“Many of us have taken loans to set up our businesses. But once the district administration evicts us, I have no idea what we will do. The future looks bleak,” rued Sadhique said. According to him, the traders want a permanent settlement on the issue.The Revenue Department authorities have served eviction notices to owners of makeshift shops made of plastic sheets, fish stalls, food courts, fancy stores. All of them have been termed illegal encroachments. Meanwhile, few vendors approached the court and procured a stay order in their favour. Following this, the eviction drive under the supervision of the RDO ended up in a tussle between the police and vendors.
The drive was then abandoned. Similar drives conducted by the district administration and Kochi corporation the previous years turned out to be a damp squib with the encroachers returning to the same spots within days. The vendors said, the corporation had decided to grant them licences and as part of this, they were given ID cards. “Two days after the corporation distributed the ID cards, the authorities came to evict us,” said Sadhique.

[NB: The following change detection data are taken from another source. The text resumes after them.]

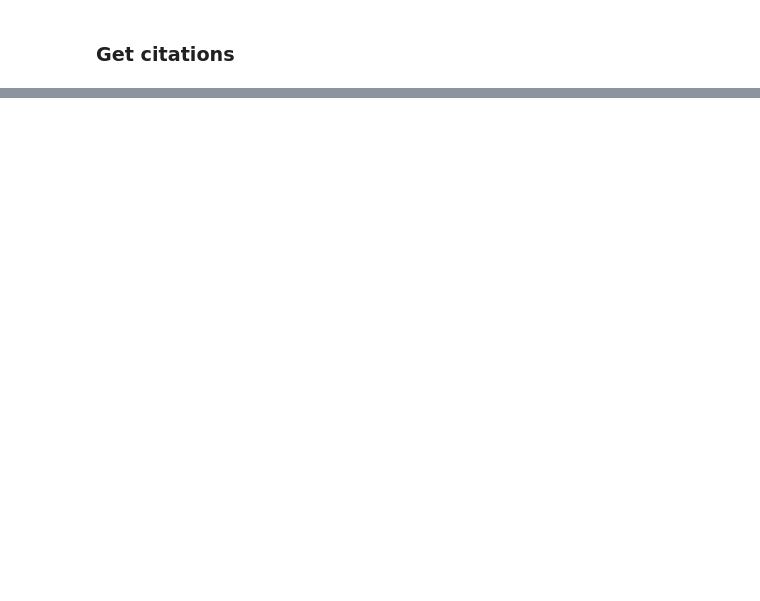
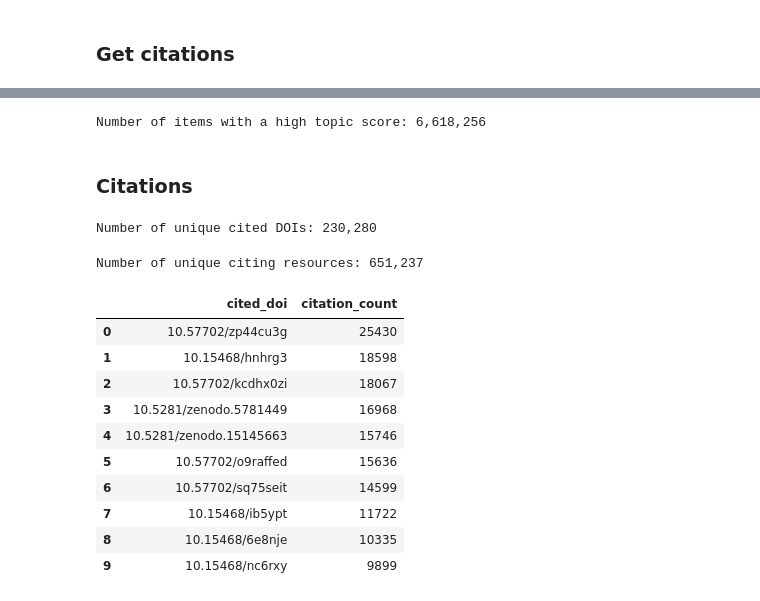
Before and after one commit to data-S-index/s-index-pipeline, a Jupyter notebook: notebooks-batch/openalex_snapshot.ipynb, the cells around one changed output, grey strips where cells are left out. Saved outputs shown, nothing was run; the diff lists cells and outputs as text; code cells hidden in the pictures; blank space fills up the shorter version.

```diff
--- a/notebooks-batch/openalex_snapshot.ipynb
+++ b/notebooks-batch/openalex_snapshot.ipynb
@@ -257,0 +262,57 @@ Total citations in table: 2754955
+# %%
+con = duckdb.connect(db_path)
+count = con.execute("""
+    SELECT COUNT(*)
+    FROM my_datasets_topics
+    WHERE topic_score > 0.5
+""").fetchone()[0]
+
+print(f"Number of items with a high topic score: {count:,}")
+con.close()
+# %% [output]
+Number of items with a high topic score: 6,618,256
+# %% [markdown]
+### Citations
+# %%
+db_path = r"I:\pipeline-data\openalex_processed\openalex_topics_citations.db"
+# %%
+con = duckdb.connect(db_path)
+result = con.execute("SELECT COUNT(DISTINCT cited_doi) FROM my_datasets_citations").fetchone()[0]
+print(f"Number of unique cited DOIs: {result:,}")
+con.close()
+# %% [output]
+Number of unique cited DOIs: 230,280
+# %%
+con = duckdb.connect(db_path)
+result = con.execute("SELECT COUNT(DISTINCT citing_oa_id) FROM my_datasets_citations").fetchone()[0]
+print(f"Number of unique citing resources: {result:,}")
+con.close()
+# %% [output]
+Number of unique citing resources: 651,237
+# %%
+con = duckdb.connect(db_path)
+query = """
+    SELECT
+        cited_doi,
+        COUNT(*) AS citation_count
+    FROM my_datasets_citations
+    WHERE cited_doi IS NOT NULL
+    GROUP BY cited_doi
+    ORDER BY citation_count DESC
+    LIMIT 10
+"""
+top_10_df = con.execute(query).df()# To see it:
+display(top_10_df)
+con.close()
+# %% [output]
+|  | cited_doi | citation_count |
+| 0 | 10.57702/zp44cu3g | 25430 |
+| 1 | 10.15468/hnhrg3 | 18598 |
+| 2 | 10.57702/kcdhx0zi | 18067 |
+| 3 | 10.5281/zenodo.5781449 | 16968 |
+| 4 | 10.5281/zenodo.15145663 | 15746 |
+| 5 | 10.57702/o9raffed | 15636 |
+| 6 | 10.57702/sq75seit | 14599 |
+| 7 | 10.15468/ib5ypt | 11722 |
+| 8 | 10.15468/6e8nje | 10335 |
+| 9 | 10.15468/nc6rxy | 9899 |
```
Also changed, not shown: parts of 19 cells of this notebook, 13 other files.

Shibu, who runs the Fort Kochi Tourism Boat Service, had to remove his makeshift office. “Apart from three of us, the others are elderly persons. They assisted the customers. The eviction drive has caused a dip in our business too,” said Shibu.Though the corporation allotted a space for a food court near the Dutch Cemetry area, the vendors are not ready to move since they find the location not ideal for business.
Hundreds of makeshift shops made up of plastic sheets selling fish, food and other items line the roads near Jhankar Jetty, Corporation Zonal Office, Vasco da Gama Square, St Francis Church and the police station
The district administration cracked the whip on illegal vendors who had encroached on the road as part of enhancing the tourism potential of Fort Kochi heritage zone
Many vendors have been plying their trade for the past 30 to 40 years. Vendors want authorities to identify genuine vendors and allocate an alternate place for them to set up their business